── Recorded information ──

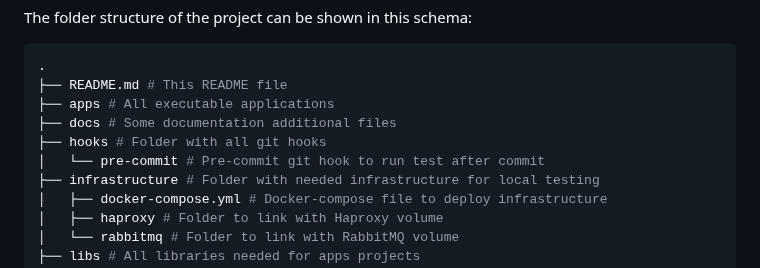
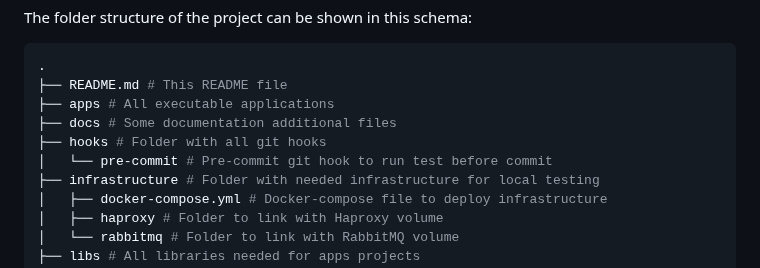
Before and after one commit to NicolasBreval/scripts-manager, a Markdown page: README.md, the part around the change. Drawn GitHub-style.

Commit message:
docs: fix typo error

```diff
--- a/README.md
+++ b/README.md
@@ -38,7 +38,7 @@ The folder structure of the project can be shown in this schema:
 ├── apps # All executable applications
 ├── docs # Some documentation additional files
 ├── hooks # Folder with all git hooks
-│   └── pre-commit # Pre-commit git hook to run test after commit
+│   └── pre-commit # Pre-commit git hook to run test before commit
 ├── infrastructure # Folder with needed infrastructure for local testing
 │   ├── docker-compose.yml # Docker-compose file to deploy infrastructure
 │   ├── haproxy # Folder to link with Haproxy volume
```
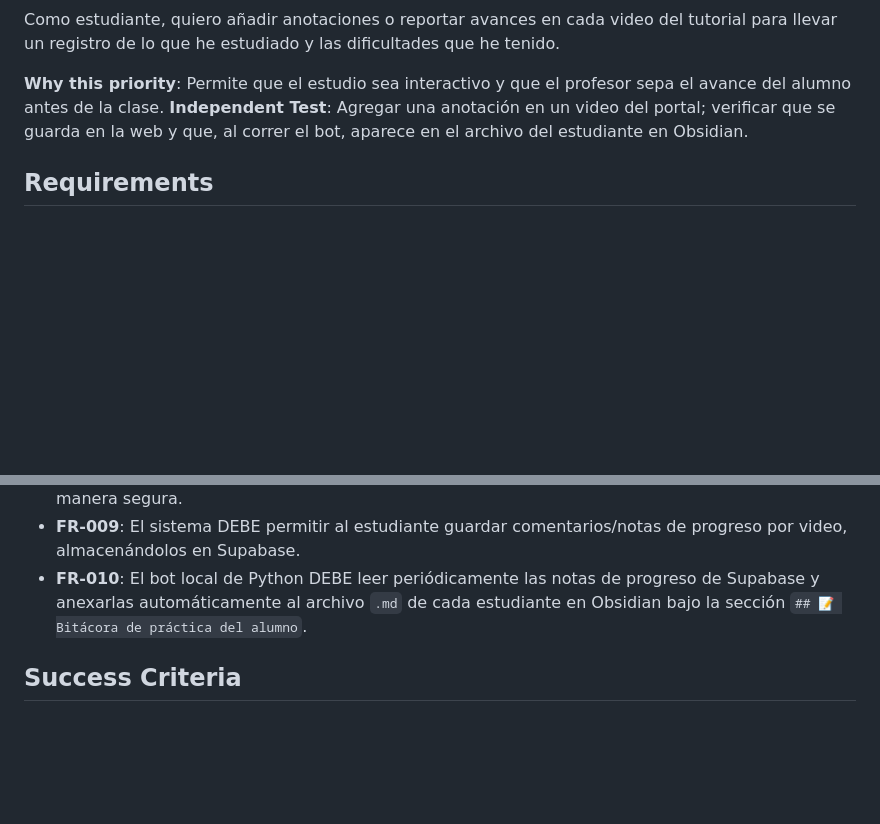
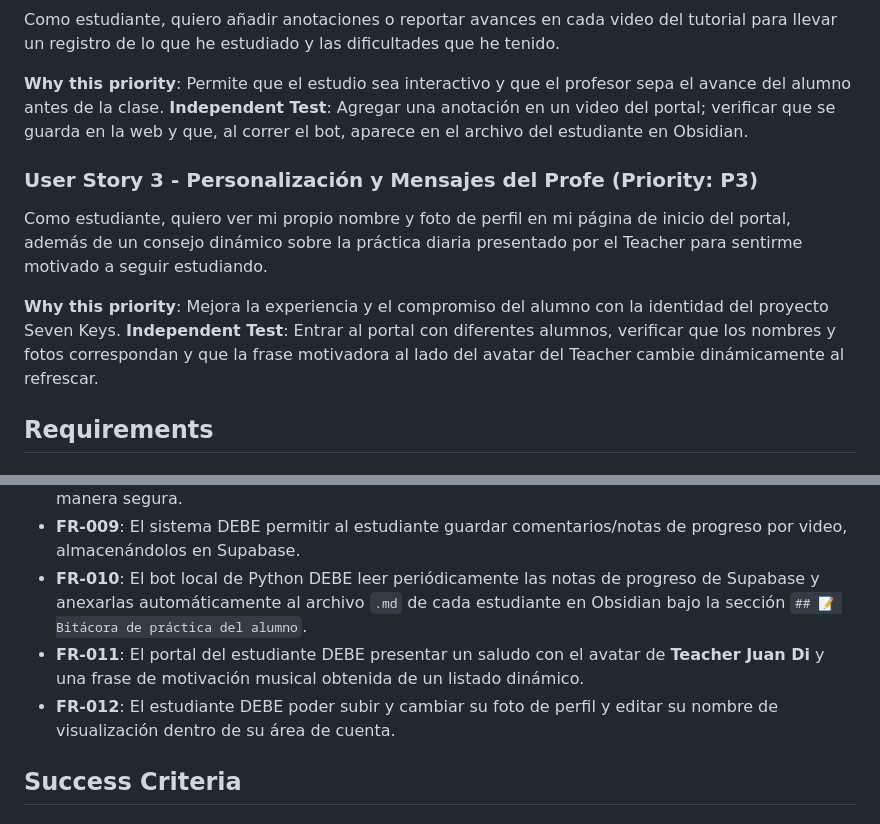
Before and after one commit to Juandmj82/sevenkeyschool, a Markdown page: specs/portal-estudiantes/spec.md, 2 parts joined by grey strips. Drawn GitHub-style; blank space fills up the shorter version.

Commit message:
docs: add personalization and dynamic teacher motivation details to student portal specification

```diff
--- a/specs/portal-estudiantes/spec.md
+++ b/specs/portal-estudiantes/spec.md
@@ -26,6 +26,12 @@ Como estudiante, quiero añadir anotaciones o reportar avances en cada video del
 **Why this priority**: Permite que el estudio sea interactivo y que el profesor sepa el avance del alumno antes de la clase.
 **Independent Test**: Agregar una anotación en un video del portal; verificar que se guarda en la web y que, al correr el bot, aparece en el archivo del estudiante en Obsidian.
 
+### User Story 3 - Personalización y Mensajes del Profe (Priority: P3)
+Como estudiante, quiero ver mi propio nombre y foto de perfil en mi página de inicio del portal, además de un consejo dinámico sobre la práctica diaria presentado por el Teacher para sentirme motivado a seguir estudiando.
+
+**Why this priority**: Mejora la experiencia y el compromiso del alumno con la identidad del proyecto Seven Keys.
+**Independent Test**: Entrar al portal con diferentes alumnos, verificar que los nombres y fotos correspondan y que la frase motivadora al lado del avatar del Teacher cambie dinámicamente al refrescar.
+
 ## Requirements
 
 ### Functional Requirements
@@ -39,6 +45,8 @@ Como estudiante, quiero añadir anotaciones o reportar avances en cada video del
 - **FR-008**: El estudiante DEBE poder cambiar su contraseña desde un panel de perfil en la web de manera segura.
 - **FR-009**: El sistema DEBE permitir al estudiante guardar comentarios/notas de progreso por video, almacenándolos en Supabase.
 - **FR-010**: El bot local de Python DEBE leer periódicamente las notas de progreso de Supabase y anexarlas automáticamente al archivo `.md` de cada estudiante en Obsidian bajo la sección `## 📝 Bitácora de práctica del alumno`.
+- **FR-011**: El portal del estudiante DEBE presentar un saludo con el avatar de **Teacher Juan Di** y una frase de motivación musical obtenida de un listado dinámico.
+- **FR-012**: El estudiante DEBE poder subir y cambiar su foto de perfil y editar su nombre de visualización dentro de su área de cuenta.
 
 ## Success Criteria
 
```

───

## Task
Each line of the data that includes "video" should be copied.

## Answer below
@@ -26,6 +26,12 @@ Como estudiante, quiero añadir anotaciones o reportar avances en cada video del
 **Independent Test**: Agregar una anotación en un video del portal; verificar que se guarda en la web y que, al correr el bot, aparece en el archivo del estudiante en Obsidian.
@@ -39,6 +45,8 @@ Como estudiante, quiero añadir anotaciones o reportar avances en cada video del
 - **FR-009**: El sistema DEBE permitir al estudiante guardar comentarios/notas de progreso por video, almacenándolos en Supabase.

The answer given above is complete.